YOUR INSTRUCTIONS => Write the records out again, keeping each line exactly as it is.

PROVIDED RECORDS below:

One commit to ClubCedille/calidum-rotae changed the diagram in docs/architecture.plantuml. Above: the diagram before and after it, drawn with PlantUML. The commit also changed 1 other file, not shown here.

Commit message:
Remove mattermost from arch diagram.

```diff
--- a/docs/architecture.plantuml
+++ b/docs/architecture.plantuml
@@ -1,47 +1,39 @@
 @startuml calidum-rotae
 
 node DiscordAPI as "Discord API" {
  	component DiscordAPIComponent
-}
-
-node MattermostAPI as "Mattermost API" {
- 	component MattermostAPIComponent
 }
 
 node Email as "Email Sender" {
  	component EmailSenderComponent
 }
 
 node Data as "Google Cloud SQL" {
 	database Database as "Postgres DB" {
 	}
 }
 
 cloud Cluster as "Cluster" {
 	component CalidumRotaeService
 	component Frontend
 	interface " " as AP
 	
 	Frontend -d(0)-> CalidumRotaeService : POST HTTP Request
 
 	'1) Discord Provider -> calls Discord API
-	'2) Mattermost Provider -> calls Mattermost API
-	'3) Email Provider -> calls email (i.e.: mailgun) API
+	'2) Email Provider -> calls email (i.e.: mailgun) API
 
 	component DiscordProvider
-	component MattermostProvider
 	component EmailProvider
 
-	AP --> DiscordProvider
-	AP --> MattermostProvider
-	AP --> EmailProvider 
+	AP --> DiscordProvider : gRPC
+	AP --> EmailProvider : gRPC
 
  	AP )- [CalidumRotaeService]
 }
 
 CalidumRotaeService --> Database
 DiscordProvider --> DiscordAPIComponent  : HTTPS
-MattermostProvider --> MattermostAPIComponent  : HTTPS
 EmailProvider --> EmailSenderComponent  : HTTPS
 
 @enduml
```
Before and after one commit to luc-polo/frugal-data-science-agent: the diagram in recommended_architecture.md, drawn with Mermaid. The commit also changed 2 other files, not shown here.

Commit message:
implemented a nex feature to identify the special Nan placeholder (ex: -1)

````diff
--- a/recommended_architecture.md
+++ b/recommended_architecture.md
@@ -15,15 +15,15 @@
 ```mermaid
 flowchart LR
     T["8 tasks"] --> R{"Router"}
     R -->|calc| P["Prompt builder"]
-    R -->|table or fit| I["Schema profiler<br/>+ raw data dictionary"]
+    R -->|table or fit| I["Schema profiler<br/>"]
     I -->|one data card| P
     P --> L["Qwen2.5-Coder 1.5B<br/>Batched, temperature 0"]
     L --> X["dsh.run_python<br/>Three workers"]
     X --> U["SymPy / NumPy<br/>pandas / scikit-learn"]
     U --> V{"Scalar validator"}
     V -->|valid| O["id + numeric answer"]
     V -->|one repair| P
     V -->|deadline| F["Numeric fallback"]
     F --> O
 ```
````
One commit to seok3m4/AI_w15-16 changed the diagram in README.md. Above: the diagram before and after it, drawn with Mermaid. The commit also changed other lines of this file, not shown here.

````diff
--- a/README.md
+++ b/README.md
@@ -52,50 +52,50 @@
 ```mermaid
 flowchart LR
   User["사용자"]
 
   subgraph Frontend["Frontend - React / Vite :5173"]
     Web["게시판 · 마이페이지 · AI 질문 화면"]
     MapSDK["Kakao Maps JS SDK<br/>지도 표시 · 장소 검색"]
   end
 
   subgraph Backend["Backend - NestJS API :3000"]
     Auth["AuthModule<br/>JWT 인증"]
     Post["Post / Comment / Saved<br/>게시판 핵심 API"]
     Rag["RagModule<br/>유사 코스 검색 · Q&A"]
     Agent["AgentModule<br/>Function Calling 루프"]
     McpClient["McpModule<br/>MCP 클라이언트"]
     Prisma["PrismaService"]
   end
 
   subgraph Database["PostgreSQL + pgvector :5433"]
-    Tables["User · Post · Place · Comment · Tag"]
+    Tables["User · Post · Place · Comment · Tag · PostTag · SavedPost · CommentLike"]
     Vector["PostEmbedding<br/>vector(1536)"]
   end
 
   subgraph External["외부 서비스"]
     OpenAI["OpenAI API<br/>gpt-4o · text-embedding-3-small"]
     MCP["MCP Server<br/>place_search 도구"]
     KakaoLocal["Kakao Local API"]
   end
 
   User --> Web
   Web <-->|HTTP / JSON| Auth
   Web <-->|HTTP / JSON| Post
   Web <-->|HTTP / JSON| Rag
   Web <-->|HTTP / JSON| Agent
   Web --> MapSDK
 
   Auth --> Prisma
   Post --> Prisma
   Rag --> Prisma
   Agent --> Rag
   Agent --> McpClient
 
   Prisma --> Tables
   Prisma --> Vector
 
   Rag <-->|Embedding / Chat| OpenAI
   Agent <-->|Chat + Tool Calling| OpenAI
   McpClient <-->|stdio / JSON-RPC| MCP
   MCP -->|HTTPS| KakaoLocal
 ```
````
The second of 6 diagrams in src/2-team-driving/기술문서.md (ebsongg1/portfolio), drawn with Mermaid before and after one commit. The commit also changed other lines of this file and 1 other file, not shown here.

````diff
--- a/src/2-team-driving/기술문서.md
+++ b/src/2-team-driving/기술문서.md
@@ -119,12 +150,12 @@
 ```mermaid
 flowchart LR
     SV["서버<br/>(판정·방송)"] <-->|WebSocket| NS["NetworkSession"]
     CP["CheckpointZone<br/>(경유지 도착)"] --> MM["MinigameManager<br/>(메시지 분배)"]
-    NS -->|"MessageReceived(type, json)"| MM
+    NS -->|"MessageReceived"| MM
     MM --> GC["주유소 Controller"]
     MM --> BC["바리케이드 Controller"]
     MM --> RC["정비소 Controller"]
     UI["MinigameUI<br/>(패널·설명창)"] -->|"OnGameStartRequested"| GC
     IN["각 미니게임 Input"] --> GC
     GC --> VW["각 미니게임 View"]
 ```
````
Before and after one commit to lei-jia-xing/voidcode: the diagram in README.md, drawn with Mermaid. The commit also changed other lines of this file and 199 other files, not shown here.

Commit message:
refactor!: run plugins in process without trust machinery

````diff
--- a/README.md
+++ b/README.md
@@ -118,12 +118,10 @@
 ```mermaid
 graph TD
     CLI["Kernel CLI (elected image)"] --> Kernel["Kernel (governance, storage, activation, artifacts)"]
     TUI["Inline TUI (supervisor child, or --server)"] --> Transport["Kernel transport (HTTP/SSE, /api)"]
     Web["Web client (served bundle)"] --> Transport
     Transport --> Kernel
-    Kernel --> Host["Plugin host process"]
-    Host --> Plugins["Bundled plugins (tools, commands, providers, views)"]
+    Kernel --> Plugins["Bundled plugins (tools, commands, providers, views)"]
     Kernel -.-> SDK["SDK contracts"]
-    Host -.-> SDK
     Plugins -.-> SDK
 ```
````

End of PROVIDED RECORDS.

SOLUTION FOR THIS PROBLEM =>
One commit to ClubCedille/calidum-rotae changed the diagram in docs/architecture.plantuml. Above: the diagram before and after it, drawn with PlantUML. The commit also changed 1 other file, not shown here.

Commit message:
Remove mattermost from arch diagram.

```diff
--- a/docs/architecture.plantuml
+++ b/docs/architecture.plantuml
@@ -1,47 +1,39 @@
 @startuml calidum-rotae
 
 node DiscordAPI as "Discord API" {
  	component DiscordAPIComponent
-}
-
-node MattermostAPI as "Mattermost API" {
- 	component MattermostAPIComponent
 }
 
 node Email as "Email Sender" {
  	component EmailSenderComponent
 }
 
 node Data as "Google Cloud SQL" {
 	database Database as "Postgres DB" {
 	}
 }
 
 cloud Cluster as "Cluster" {
 	component CalidumRotaeService
 	component Frontend
 	interface " " as AP
 	
 	Frontend -d(0)-> CalidumRotaeService : POST HTTP Request
 
 	'1) Discord Provider -> calls Discord API
-	'2) Mattermost Provider -> calls Mattermost API
-	'3) Email Provider -> calls email (i.e.: mailgun) API
+	'2) Email Provider -> calls email (i.e.: mailgun) API
 
 	component DiscordProvider
-	component MattermostProvider
 	component EmailProvider
 
-	AP --> DiscordProvider
-	AP --> MattermostProvider
-	AP --> EmailProvider 
+	AP --> DiscordProvider : gRPC
+	AP --> EmailProvider : gRPC
 
  	AP )- [CalidumRotaeService]
 }
 
 CalidumRotaeService --> Database
 DiscordProvider --> DiscordAPIComponent  : HTTPS
-MattermostProvider --> MattermostAPIComponent  : HTTPS
 EmailProvider --> EmailSenderComponent  : HTTPS
 
 @enduml
```
Before and after one commit to luc-polo/frugal-data-science-agent: the diagram in recommended_architecture.md, drawn with Mermaid. The commit also changed 2 other files, not shown here.

Commit message:
implemented a nex feature to identify the special Nan placeholder (ex: -1)

````diff
--- a/recommended_architecture.md
+++ b/recommended_architecture.md
@@ -15,15 +15,15 @@
 ```mermaid
 flowchart LR
     T["8 tasks"] --> R{"Router"}
     R -->|calc| P["Prompt builder"]
-    R -->|table or fit| I["Schema profiler<br/>+ raw data dictionary"]
+    R -->|table or fit| I["Schema profiler<br/>"]
     I -->|one data card| P
     P --> L["Qwen2.5-Coder 1.5B<br/>Batched, temperature 0"]
     L --> X["dsh.run_python<br/>Three workers"]
     X --> U["SymPy / NumPy<br/>pandas / scikit-learn"]
     U --> V{"Scalar validator"}
     V -->|valid| O["id + numeric answer"]
     V -->|one repair| P
     V -->|deadline| F["Numeric fallback"]
     F --> O
 ```
````
One commit to seok3m4/AI_w15-16 changed the diagram in README.md. Above: the diagram before and after it, drawn with Mermaid. The commit also changed other lines of this file, not shown here.

````diff
--- a/README.md
+++ b/README.md
@@ -52,50 +52,50 @@
 ```mermaid
 flowchart LR
   User["사용자"]
 
   subgraph Frontend["Frontend - React / Vite :5173"]
     Web["게시판 · 마이페이지 · AI 질문 화면"]
     MapSDK["Kakao Maps JS SDK<br/>지도 표시 · 장소 검색"]
   end
 
   subgraph Backend["Backend - NestJS API :3000"]
     Auth["AuthModule<br/>JWT 인증"]
     Post["Post / Comment / Saved<br/>게시판 핵심 API"]
     Rag["RagModule<br/>유사 코스 검색 · Q&A"]
     Agent["AgentModule<br/>Function Calling 루프"]
     McpClient["McpModule<br/>MCP 클라이언트"]
     Prisma["PrismaService"]
   end
 
   subgraph Database["PostgreSQL + pgvector :5433"]
-    Tables["User · Post · Place · Comment · Tag"]
+    Tables["User · Post · Place · Comment · Tag · PostTag · SavedPost · CommentLike"]
     Vector["PostEmbedding<br/>vector(1536)"]
   end
 
   subgraph External["외부 서비스"]
     OpenAI["OpenAI API<br/>gpt-4o · text-embedding-3-small"]
     MCP["MCP Server<br/>place_search 도구"]
     KakaoLocal["Kakao Local API"]
   end
 
   User --> Web
   Web <-->|HTTP / JSON| Auth
   Web <-->|HTTP / JSON| Post
   Web <-->|HTTP / JSON| Rag
   Web <-->|HTTP / JSON| Agent
   Web --> MapSDK
 
   Auth --> Prisma
   Post --> Prisma
   Rag --> Prisma
   Agent --> Rag
   Agent --> McpClient
 
   Prisma --> Tables
   Prisma --> Vector
 
   Rag <-->|Embedding / Chat| OpenAI
   Agent <-->|Chat + Tool Calling| OpenAI
   McpClient <-->|stdio / JSON-RPC| MCP
   MCP -->|HTTPS| KakaoLocal
 ```
````
The second of 6 diagrams in src/2-team-driving/기술문서.md (ebsongg1/portfolio), drawn with Mermaid before and after one commit. The commit also changed other lines of this file and 1 other file, not shown here.

````diff
--- a/src/2-team-driving/기술문서.md
+++ b/src/2-team-driving/기술문서.md
@@ -119,12 +150,12 @@
 ```mermaid
 flowchart LR
     SV["서버<br/>(판정·방송)"] <-->|WebSocket| NS["NetworkSession"]
     CP["CheckpointZone<br/>(경유지 도착)"] --> MM["MinigameManager<br/>(메시지 분배)"]
-    NS -->|"MessageReceived(type, json)"| MM
+    NS -->|"MessageReceived"| MM
     MM --> GC["주유소 Controller"]
     MM --> BC["바리케이드 Controller"]
     MM --> RC["정비소 Controller"]
     UI["MinigameUI<br/>(패널·설명창)"] -->|"OnGameStartRequested"| GC
     IN["각 미니게임 Input"] --> GC
     GC --> VW["각 미니게임 View"]
 ```
````
Before and after one commit to lei-jia-xing/voidcode: the diagram in README.md, drawn with Mermaid. The commit also changed other lines of this file and 199 other files, not shown here.

Commit message:
refactor!: run plugins in process without trust machinery

````diff
--- a/README.md
+++ b/README.md
@@ -118,12 +118,10 @@
 ```mermaid
 graph TD
     CLI["Kernel CLI (elected image)"] --> Kernel["Kernel (governance, storage, activation, artifacts)"]
     TUI["Inline TUI (supervisor child, or --server)"] --> Transport["Kernel transport (HTTP/SSE, /api)"]
     Web["Web client (served bundle)"] --> Transport
     Transport --> Kernel
-    Kernel --> Host["Plugin host process"]
-    Host --> Plugins["Bundled plugins (tools, commands, providers, views)"]
+    Kernel --> Plugins["Bundled plugins (tools, commands, providers, views)"]
     Kernel -.-> SDK["SDK contracts"]
-    Host -.-> SDK
     Plugins -.-> SDK
 ```
````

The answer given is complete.